Items from a data source:
######

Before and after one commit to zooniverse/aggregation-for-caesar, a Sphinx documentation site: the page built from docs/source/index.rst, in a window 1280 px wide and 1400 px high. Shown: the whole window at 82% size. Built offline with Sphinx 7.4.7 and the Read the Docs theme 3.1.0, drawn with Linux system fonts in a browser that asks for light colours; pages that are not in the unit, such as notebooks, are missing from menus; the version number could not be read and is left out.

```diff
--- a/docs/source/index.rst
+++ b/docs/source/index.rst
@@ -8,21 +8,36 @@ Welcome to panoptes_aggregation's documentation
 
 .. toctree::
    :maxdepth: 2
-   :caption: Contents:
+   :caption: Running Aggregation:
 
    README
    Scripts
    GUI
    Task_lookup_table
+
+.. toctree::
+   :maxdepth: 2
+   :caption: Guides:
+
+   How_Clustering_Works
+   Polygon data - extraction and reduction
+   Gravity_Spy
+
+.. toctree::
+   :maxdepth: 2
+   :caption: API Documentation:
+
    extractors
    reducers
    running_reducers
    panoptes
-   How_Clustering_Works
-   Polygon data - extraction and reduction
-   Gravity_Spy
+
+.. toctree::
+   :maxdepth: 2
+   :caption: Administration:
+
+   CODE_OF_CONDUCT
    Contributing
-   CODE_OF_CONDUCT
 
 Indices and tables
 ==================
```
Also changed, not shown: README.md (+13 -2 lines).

######

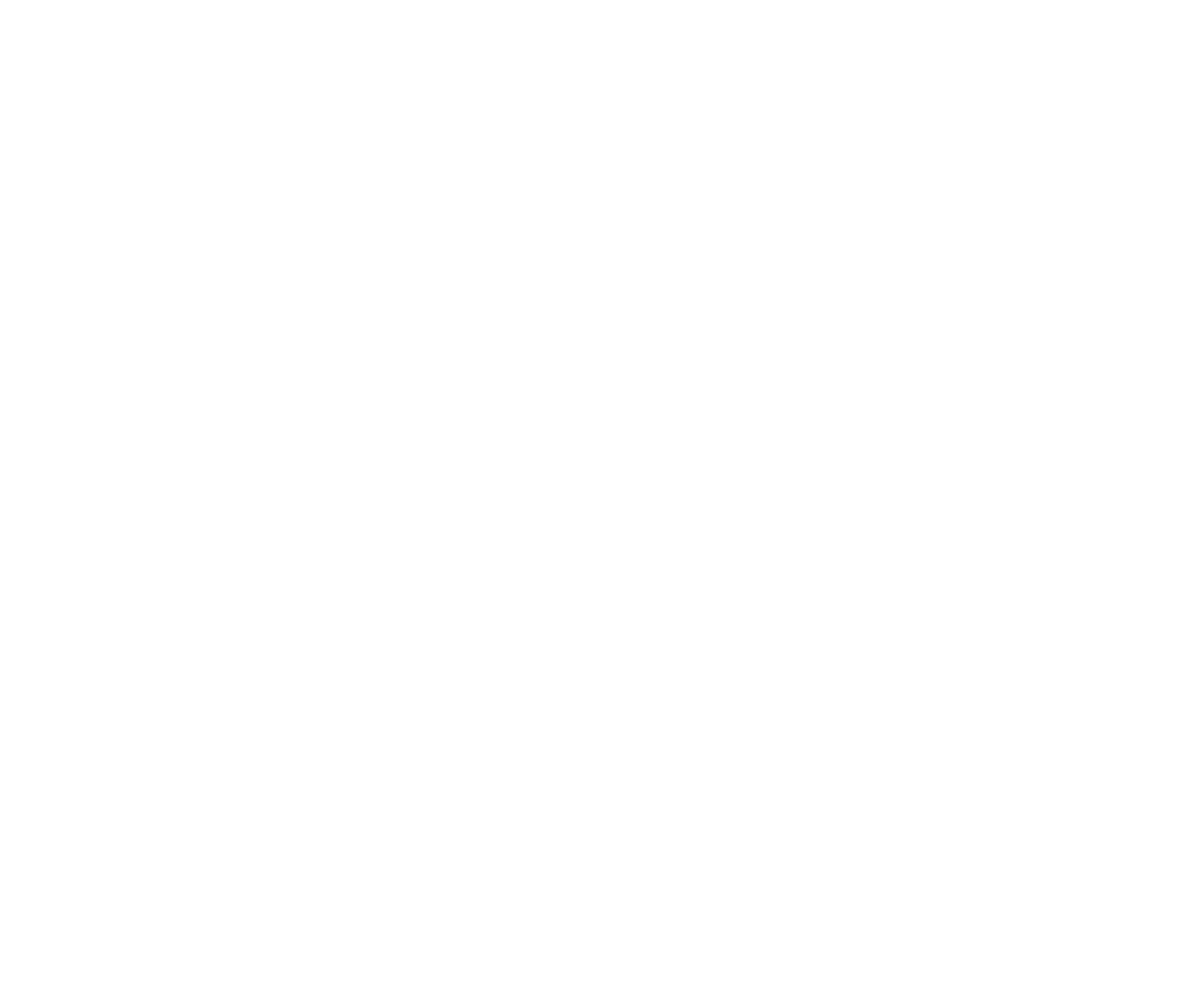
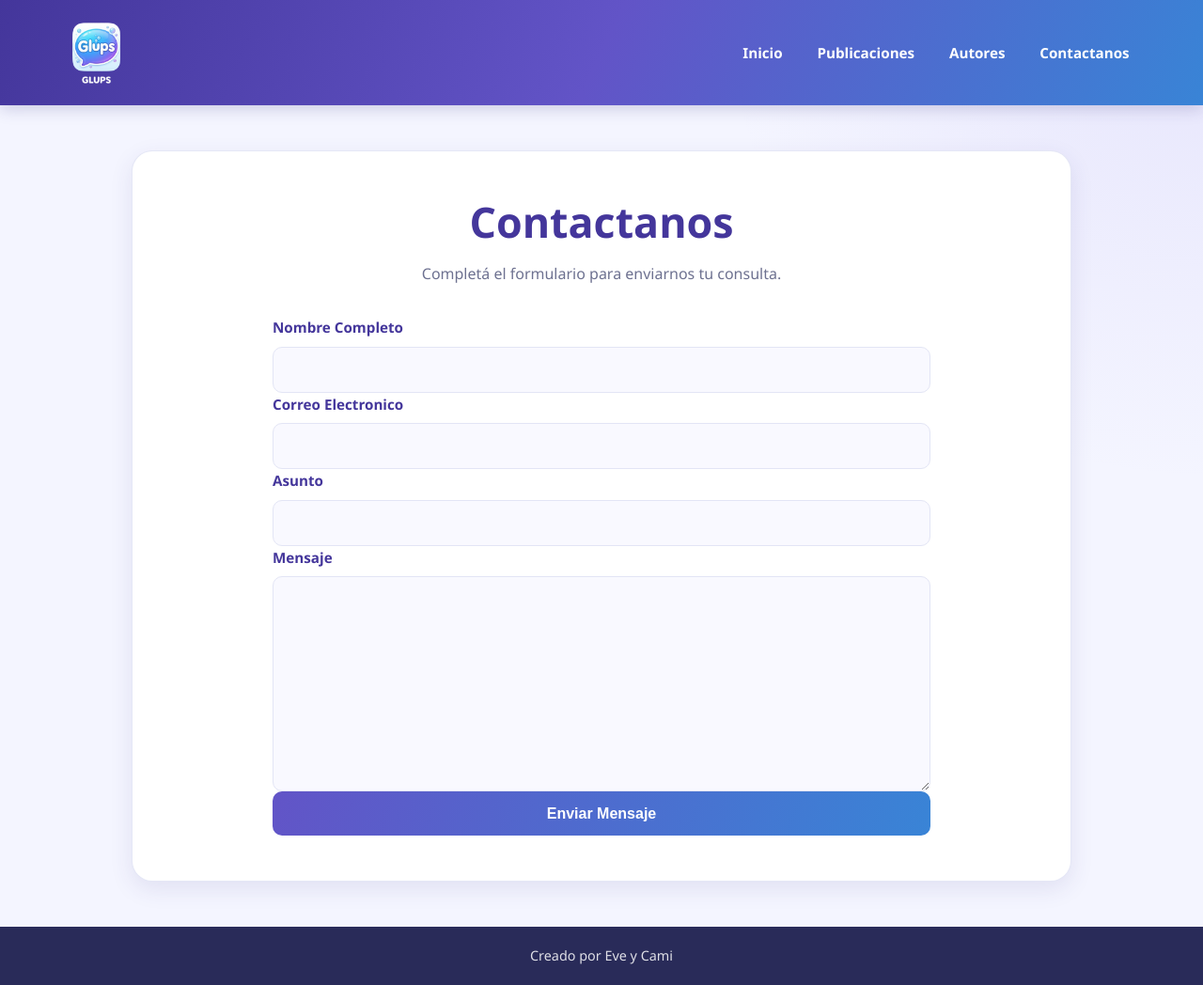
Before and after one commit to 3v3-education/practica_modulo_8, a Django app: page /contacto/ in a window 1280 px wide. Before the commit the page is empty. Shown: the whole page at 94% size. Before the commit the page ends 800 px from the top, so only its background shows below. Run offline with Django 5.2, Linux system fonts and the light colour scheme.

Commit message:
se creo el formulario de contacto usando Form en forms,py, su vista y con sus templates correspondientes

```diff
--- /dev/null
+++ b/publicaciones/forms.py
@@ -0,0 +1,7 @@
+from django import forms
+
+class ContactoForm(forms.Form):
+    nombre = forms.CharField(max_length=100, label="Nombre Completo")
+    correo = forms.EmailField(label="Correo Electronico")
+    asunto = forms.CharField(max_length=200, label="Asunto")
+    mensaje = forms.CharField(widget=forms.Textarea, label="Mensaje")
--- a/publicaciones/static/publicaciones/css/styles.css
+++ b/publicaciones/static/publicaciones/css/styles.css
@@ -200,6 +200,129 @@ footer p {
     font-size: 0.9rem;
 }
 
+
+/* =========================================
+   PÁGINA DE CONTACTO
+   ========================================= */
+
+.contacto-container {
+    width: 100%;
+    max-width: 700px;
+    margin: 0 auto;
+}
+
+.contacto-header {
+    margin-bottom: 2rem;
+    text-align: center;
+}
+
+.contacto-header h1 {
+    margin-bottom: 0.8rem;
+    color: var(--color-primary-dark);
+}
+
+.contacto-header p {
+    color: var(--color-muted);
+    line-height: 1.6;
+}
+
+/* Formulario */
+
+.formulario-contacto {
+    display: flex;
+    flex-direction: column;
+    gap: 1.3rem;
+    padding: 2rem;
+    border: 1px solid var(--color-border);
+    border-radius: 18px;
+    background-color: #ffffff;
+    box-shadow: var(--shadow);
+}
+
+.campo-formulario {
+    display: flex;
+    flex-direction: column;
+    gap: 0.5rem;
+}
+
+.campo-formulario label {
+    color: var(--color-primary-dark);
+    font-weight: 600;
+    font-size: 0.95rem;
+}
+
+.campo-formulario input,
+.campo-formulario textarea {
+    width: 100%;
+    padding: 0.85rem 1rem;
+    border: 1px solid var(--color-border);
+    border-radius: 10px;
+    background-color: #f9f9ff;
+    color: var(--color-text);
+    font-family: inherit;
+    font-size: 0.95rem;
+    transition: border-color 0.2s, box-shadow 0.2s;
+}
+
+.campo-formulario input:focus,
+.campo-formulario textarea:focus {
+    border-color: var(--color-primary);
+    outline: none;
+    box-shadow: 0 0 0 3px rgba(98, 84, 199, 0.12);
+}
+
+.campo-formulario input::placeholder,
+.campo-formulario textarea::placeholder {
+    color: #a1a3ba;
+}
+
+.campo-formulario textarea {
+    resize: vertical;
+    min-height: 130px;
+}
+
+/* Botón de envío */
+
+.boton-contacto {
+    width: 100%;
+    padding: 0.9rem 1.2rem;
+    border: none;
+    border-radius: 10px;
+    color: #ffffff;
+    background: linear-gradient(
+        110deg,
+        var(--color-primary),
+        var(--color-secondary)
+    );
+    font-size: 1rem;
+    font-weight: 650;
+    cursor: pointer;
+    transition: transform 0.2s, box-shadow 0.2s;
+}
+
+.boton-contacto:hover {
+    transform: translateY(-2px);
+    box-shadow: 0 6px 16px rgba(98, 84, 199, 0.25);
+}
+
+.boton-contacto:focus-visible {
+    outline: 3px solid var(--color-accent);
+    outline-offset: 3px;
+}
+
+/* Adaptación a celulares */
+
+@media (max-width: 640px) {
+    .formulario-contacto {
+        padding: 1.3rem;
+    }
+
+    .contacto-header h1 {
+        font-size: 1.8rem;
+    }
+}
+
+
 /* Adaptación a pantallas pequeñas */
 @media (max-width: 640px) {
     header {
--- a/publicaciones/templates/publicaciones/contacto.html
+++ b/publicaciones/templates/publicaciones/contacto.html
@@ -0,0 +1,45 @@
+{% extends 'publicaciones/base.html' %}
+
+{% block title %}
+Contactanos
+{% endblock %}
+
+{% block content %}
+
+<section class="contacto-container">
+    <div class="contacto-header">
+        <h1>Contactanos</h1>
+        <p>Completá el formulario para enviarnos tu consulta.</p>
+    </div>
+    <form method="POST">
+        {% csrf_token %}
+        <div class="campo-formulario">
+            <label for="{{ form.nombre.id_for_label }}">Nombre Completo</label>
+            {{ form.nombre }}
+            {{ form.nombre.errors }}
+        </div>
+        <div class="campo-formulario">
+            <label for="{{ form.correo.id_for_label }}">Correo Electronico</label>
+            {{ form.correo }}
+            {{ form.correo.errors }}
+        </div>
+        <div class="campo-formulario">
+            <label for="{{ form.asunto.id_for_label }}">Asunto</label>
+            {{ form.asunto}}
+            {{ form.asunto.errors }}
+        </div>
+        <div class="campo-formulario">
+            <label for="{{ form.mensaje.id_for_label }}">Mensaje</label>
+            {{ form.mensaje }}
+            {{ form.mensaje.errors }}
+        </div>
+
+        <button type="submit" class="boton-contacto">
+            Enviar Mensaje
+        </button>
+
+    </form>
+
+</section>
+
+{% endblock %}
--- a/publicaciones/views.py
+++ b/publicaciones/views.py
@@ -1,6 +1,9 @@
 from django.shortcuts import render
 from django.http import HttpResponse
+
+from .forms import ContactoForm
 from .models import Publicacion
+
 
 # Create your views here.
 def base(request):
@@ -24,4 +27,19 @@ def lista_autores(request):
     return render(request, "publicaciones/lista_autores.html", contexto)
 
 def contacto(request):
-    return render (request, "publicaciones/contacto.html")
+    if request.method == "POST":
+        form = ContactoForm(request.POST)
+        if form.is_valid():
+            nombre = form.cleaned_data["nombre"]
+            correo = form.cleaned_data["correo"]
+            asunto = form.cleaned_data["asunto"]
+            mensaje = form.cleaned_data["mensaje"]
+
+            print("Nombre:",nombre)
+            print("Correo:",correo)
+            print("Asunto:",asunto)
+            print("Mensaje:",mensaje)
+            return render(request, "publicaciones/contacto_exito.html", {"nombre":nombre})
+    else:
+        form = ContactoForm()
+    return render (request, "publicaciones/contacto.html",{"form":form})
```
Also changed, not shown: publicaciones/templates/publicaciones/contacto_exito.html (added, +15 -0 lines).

######

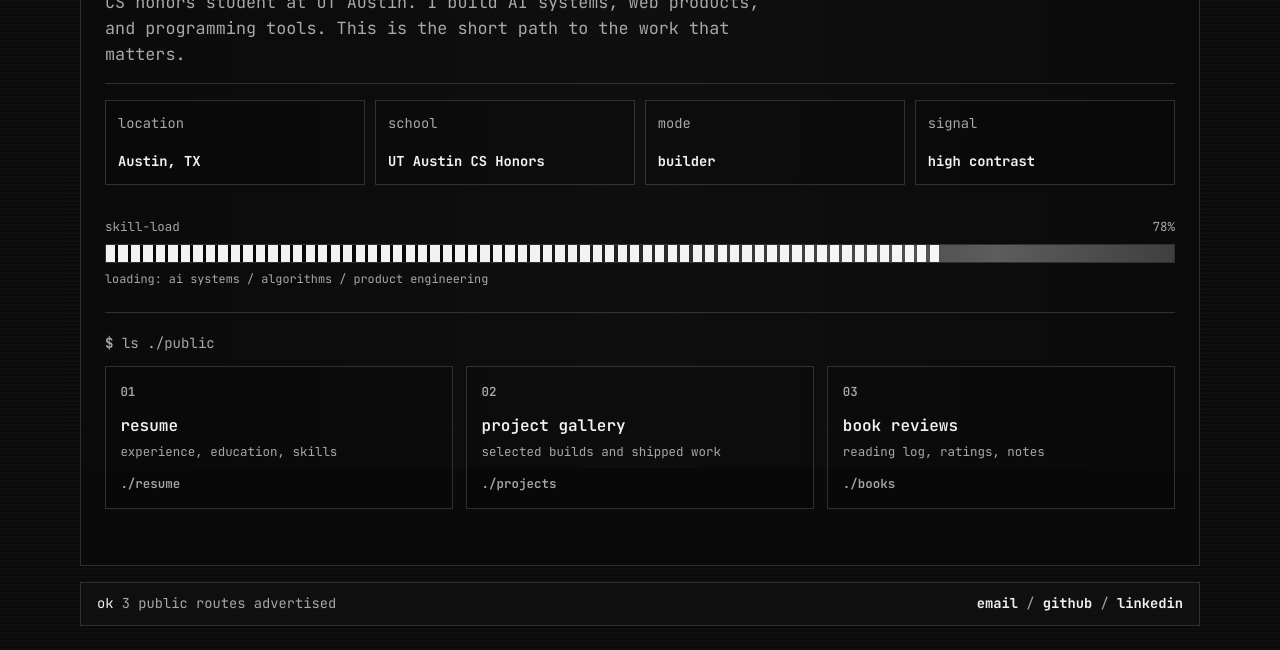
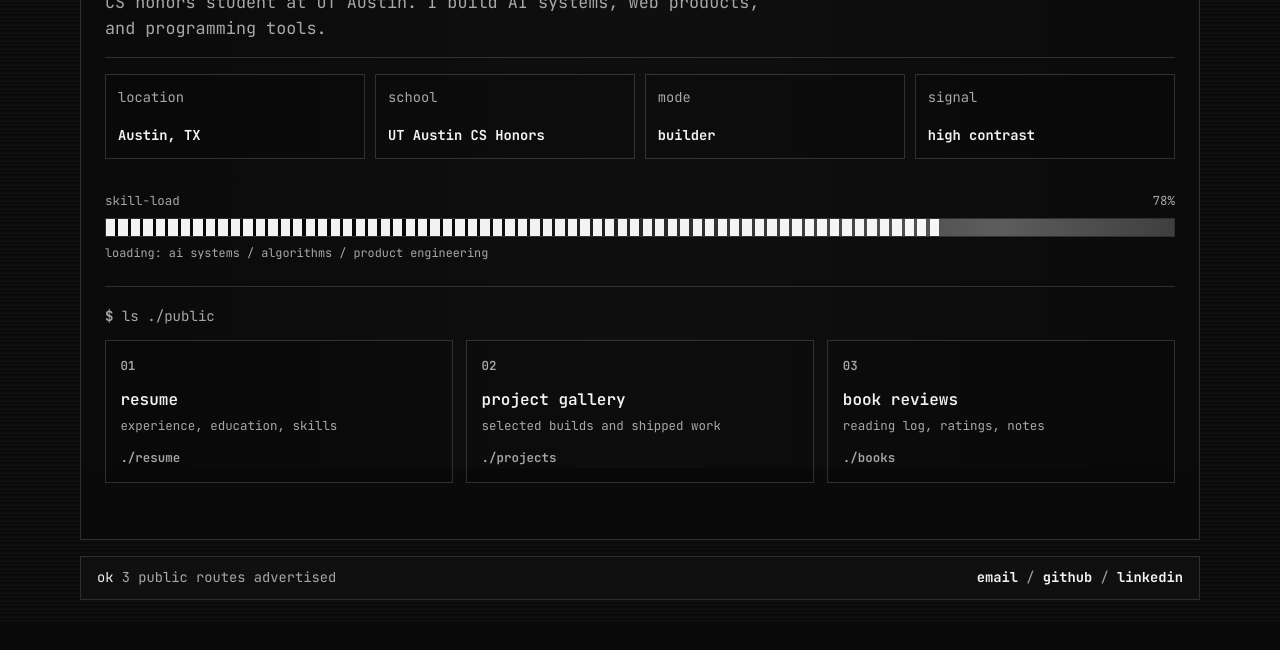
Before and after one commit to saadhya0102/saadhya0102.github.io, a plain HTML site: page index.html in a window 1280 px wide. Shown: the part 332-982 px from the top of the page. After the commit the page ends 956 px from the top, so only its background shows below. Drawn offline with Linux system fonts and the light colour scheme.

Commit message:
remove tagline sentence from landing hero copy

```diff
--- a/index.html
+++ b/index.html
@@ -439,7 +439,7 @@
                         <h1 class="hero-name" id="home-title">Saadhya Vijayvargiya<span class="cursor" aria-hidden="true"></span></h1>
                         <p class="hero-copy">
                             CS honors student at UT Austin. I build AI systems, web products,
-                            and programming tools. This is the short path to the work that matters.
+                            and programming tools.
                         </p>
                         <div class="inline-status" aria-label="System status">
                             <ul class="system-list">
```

######

- EXERCISE GOAL -
Which of the lines above include the word "border"? Copy each of them.

- WRITTEN ANSWER -
+    border: 1px solid var(--color-border);
+    border-radius: 18px;
+    border: 1px solid var(--color-border);
+    border-radius: 10px;
+    transition: border-color 0.2s, box-shadow 0.2s;
+    border-color: var(--color-primary);
+    border: none;
+    border-radius: 10px;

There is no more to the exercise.